When you retype the data, keep every word exactly and include none of the pictures.

Start of Records for this exercise

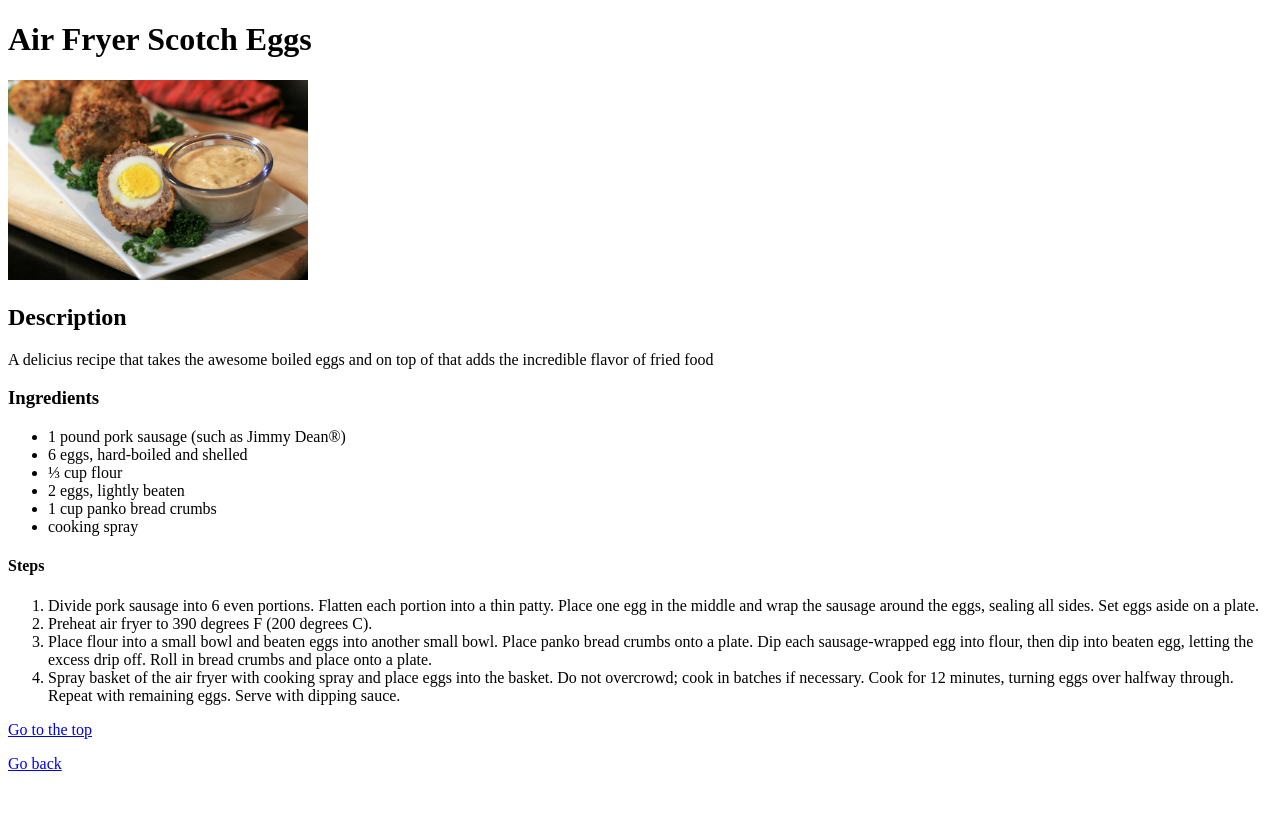
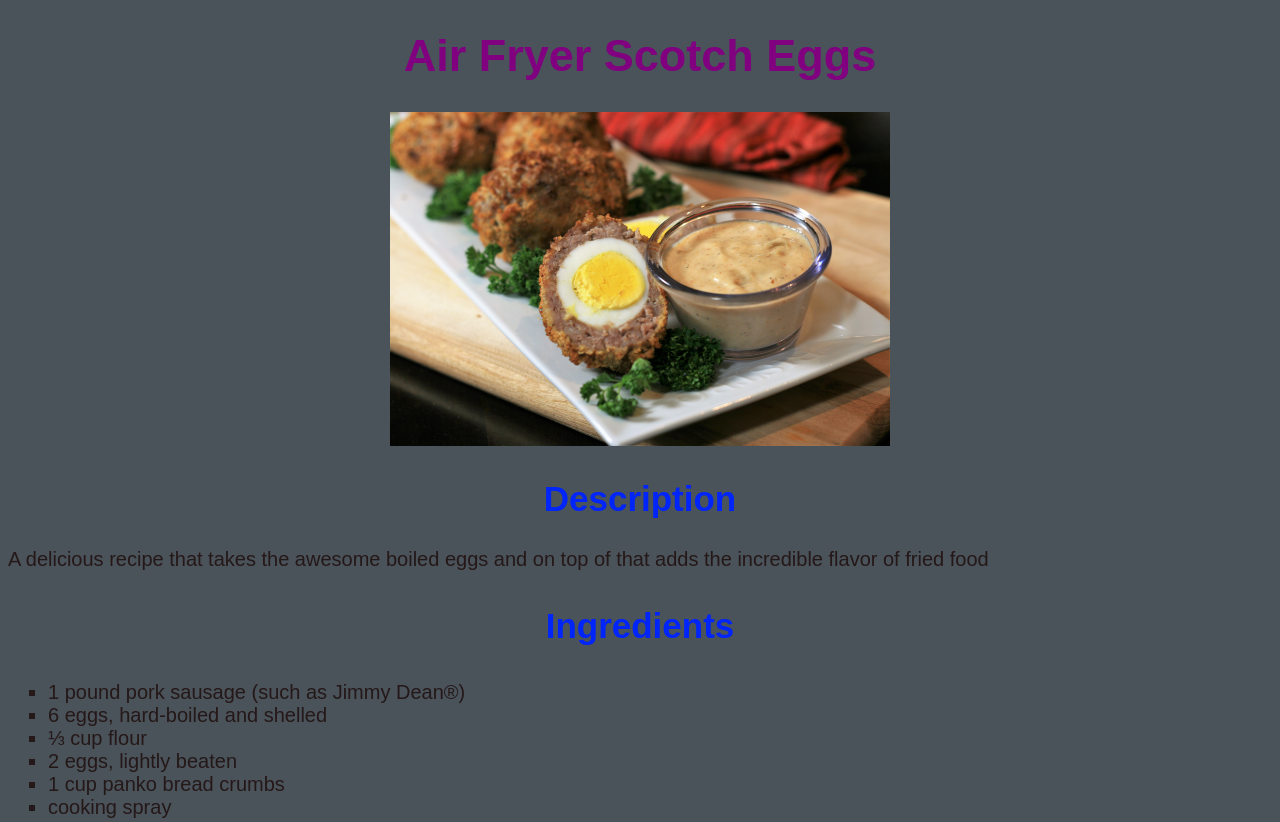
Before and after one commit to creiser-0/odin-recipes, a plain HTML site: page egg.html in a window 1280 px wide. Shown: the top 822 px of the page. Before the commit the page ends 800 px from the top, so only its background shows below. Drawn offline with Linux system fonts and the light colour scheme.

Commit message:
Add html selectors and the css file
Added all the selectors to the recipes, changed a image in index,
added background and types of text with css.

```diff
--- a/egg.html
+++ b/egg.html
@@ -3,14 +3,15 @@
 <head>
     <meta charset="UTF-8">
     <title>Air Fryer Scotch Eggs</title>
+    <link rel="stylesheet" href="styles.css">
 </head>
 <body>
-    <h1>Air Fryer Scotch Eggs</h1>
-    <img src="./img/air-egg.jpeg" alt="Boiled and fried egg cut to the half with a cup with sauce to the side" width="300">
-    <h2>Description</h2>
-    <p>A delicius recipe that takes the awesome boiled eggs and on top of that adds the incredible flavor of fried food</p>
-    <h3>Ingredients</h3>
-    <ul>
+    <h1 class="title">Air Fryer Scotch Eggs</h1>
+    <div class="center"><img  id="egg" src="./img/air-egg.jpeg" alt="Boiled and fried egg cut to the half with a cup with sauce to the side" ></div>
+    <h2 class="subtitle">Description</h2>
+    <p class="text">A delicious recipe that takes the awesome boiled eggs and on top of that adds the incredible flavor of fried food</p>
+    <h3 class="subtitle">Ingredients</h3>
+    <ul class="list">
         <li>1 pound pork sausage (such as Jimmy Dean®)</li>
         <li>6 eggs, hard-boiled and shelled</li>
         <li>⅓ cup flour</li>
@@ -18,15 +19,15 @@
         <li>1 cup panko bread crumbs</li>
         <li>cooking spray</li>
     </ul>
-    <h4>Steps</h4>
-    <ol>
+    <h4 class="subtitle">Steps</h4>
+    <ol class="list">
         <li>Divide pork sausage into 6 even portions. Flatten each portion into a thin patty. Place one egg in the middle and wrap the sausage around the eggs, sealing all sides. Set eggs aside on a plate.</li>
         <li>Preheat air fryer to 390 degrees F (200 degrees C).</li>
         <li>Place flour into a small bowl and beaten eggs into another small bowl. Place panko bread crumbs onto a plate. Dip each sausage-wrapped egg into flour, then dip into beaten egg, letting the excess drip off. Roll in bread crumbs and place onto a plate.</li>
         <li>Spray basket of the air fryer with cooking spray and place eggs into the basket. Do not overcrowd; cook in batches if necessary. Cook for 12 minutes, turning eggs over halfway through. Repeat with remaining eggs. Serve with dipping sauce.</li>
     </ol>
-    <a href="egg.html">Go to the top</a>
+    <button><a href="egg.html">Go to the top</a></button>
     <p></p>
-    <a href="./index.html">Go back</a>
+    <button><a href="./index.html">Go back</a></button>
 </body>
 </html>
--- /dev/null
+++ b/styles.css
@@ -0,0 +1,47 @@
+*{
+    font-family: Arial, Helvetica, sans-serif;
+    background-color: rgb(74, 82, 90);
+}
+.title {
+    color: purple;
+    background-color: ;
+    text-align: center;
+    font-size: 45px;
+    font-weight: bold;
+}
+.center{
+    flex: content;
+    justify-content: center;
+    text-align: center;
+}
+#chef,
+#egg,
+#taco,
+#sand {
+    width: 500px;
+    height: auto;
+}
+.list {
+    text-align: justify;
+    list-style-position: inside;
+    list-style: square;
+    font-size: 20px;
+    font-weight: 100;
+    color: rgb(37, 24, 24);
+}
+.subtitle{
+    font-size: 35px;
+    color: rgb(0, 37, 250);
+    font-weight: bold;
+    text-align: center;
+}
+.text{
+    text-align: justify;
+    font-size: 20px;
+    color: rgb(37, 24, 24);
+}
+button{
+    color: white;
+    font-size: 30px;
+    font-weight: bold;
+}
```
Also changed, not shown: index.html (+7 -6 lines), sandwich.html (+11 -10 lines), taco.html (+11 -10 lines), img/chef.PNG (added), img/chef.jpeg (deleted).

End of Records for this exercise

Written reply:
Before and after one commit to creiser-0/odin-recipes, a plain HTML site: page egg.html in a window 1280 px wide. Shown: the top 822 px of the page. Before the commit the page ends 800 px from the top, so only its background shows below. Drawn offline with Linux system fonts and the light colour scheme.

Commit message:
Add html selectors and the css file
Added all the selectors to the recipes, changed a image in index,
added background and types of text with css.

```diff
--- a/egg.html
+++ b/egg.html
@@ -3,14 +3,15 @@
 <head>
     <meta charset="UTF-8">
     <title>Air Fryer Scotch Eggs</title>
+    <link rel="stylesheet" href="styles.css">
 </head>
 <body>
-    <h1>Air Fryer Scotch Eggs</h1>
-    <img src="./img/air-egg.jpeg" alt="Boiled and fried egg cut to the half with a cup with sauce to the side" width="300">
-    <h2>Description</h2>
-    <p>A delicius recipe that takes the awesome boiled eggs and on top of that adds the incredible flavor of fried food</p>
-    <h3>Ingredients</h3>
-    <ul>
+    <h1 class="title">Air Fryer Scotch Eggs</h1>
+    <div class="center"><img  id="egg" src="./img/air-egg.jpeg" alt="Boiled and fried egg cut to the half with a cup with sauce to the side" ></div>
+    <h2 class="subtitle">Description</h2>
+    <p class="text">A delicious recipe that takes the awesome boiled eggs and on top of that adds the incredible flavor of fried food</p>
+    <h3 class="subtitle">Ingredients</h3>
+    <ul class="list">
         <li>1 pound pork sausage (such as Jimmy Dean®)</li>
         <li>6 eggs, hard-boiled and shelled</li>
         <li>⅓ cup flour</li>
@@ -18,15 +19,15 @@
         <li>1 cup panko bread crumbs</li>
         <li>cooking spray</li>
     </ul>
-    <h4>Steps</h4>
-    <ol>
+    <h4 class="subtitle">Steps</h4>
+    <ol class="list">
         <li>Divide pork sausage into 6 even portions. Flatten each portion into a thin patty. Place one egg in the middle and wrap the sausage around the eggs, sealing all sides. Set eggs aside on a plate.</li>
         <li>Preheat air fryer to 390 degrees F (200 degrees C).</li>
         <li>Place flour into a small bowl and beaten eggs into another small bowl. Place panko bread crumbs onto a plate. Dip each sausage-wrapped egg into flour, then dip into beaten egg, letting the excess drip off. Roll in bread crumbs and place onto a plate.</li>
         <li>Spray basket of the air fryer with cooking spray and place eggs into the basket. Do not overcrowd; cook in batches if necessary. Cook for 12 minutes, turning eggs over halfway through. Repeat with remaining eggs. Serve with dipping sauce.</li>
     </ol>
-    <a href="egg.html">Go to the top</a>
+    <button><a href="egg.html">Go to the top</a></button>
     <p></p>
-    <a href="./index.html">Go back</a>
+    <button><a href="./index.html">Go back</a></button>
 </body>
 </html>
--- /dev/null
+++ b/styles.css
@@ -0,0 +1,47 @@
+*{
+    font-family: Arial, Helvetica, sans-serif;
+    background-color: rgb(74, 82, 90);
+}
+.title {
+    color: purple;
+    background-color: ;
+    text-align: center;
+    font-size: 45px;
+    font-weight: bold;
+}
+.center{
+    flex: content;
+    justify-content: center;
+    text-align: center;
+}
+#chef,
+#egg,
+#taco,
+#sand {
+    width: 500px;
+    height: auto;
+}
+.list {
+    text-align: justify;
+    list-style-position: inside;
+    list-style: square;
+    font-size: 20px;
+    font-weight: 100;
+    color: rgb(37, 24, 24);
+}
+.subtitle{
+    font-size: 35px;
+    color: rgb(0, 37, 250);
+    font-weight: bold;
+    text-align: center;
+}
+.text{
+    text-align: justify;
+    font-size: 20px;
+    color: rgb(37, 24, 24);
+}
+button{
+    color: white;
+    font-size: 30px;
+    font-weight: bold;
+}
```
Also changed, not shown: index.html (+7 -6 lines), sandwich.html (+11 -10 lines), taco.html (+11 -10 lines), img/chef.PNG (added), img/chef.jpeg (deleted).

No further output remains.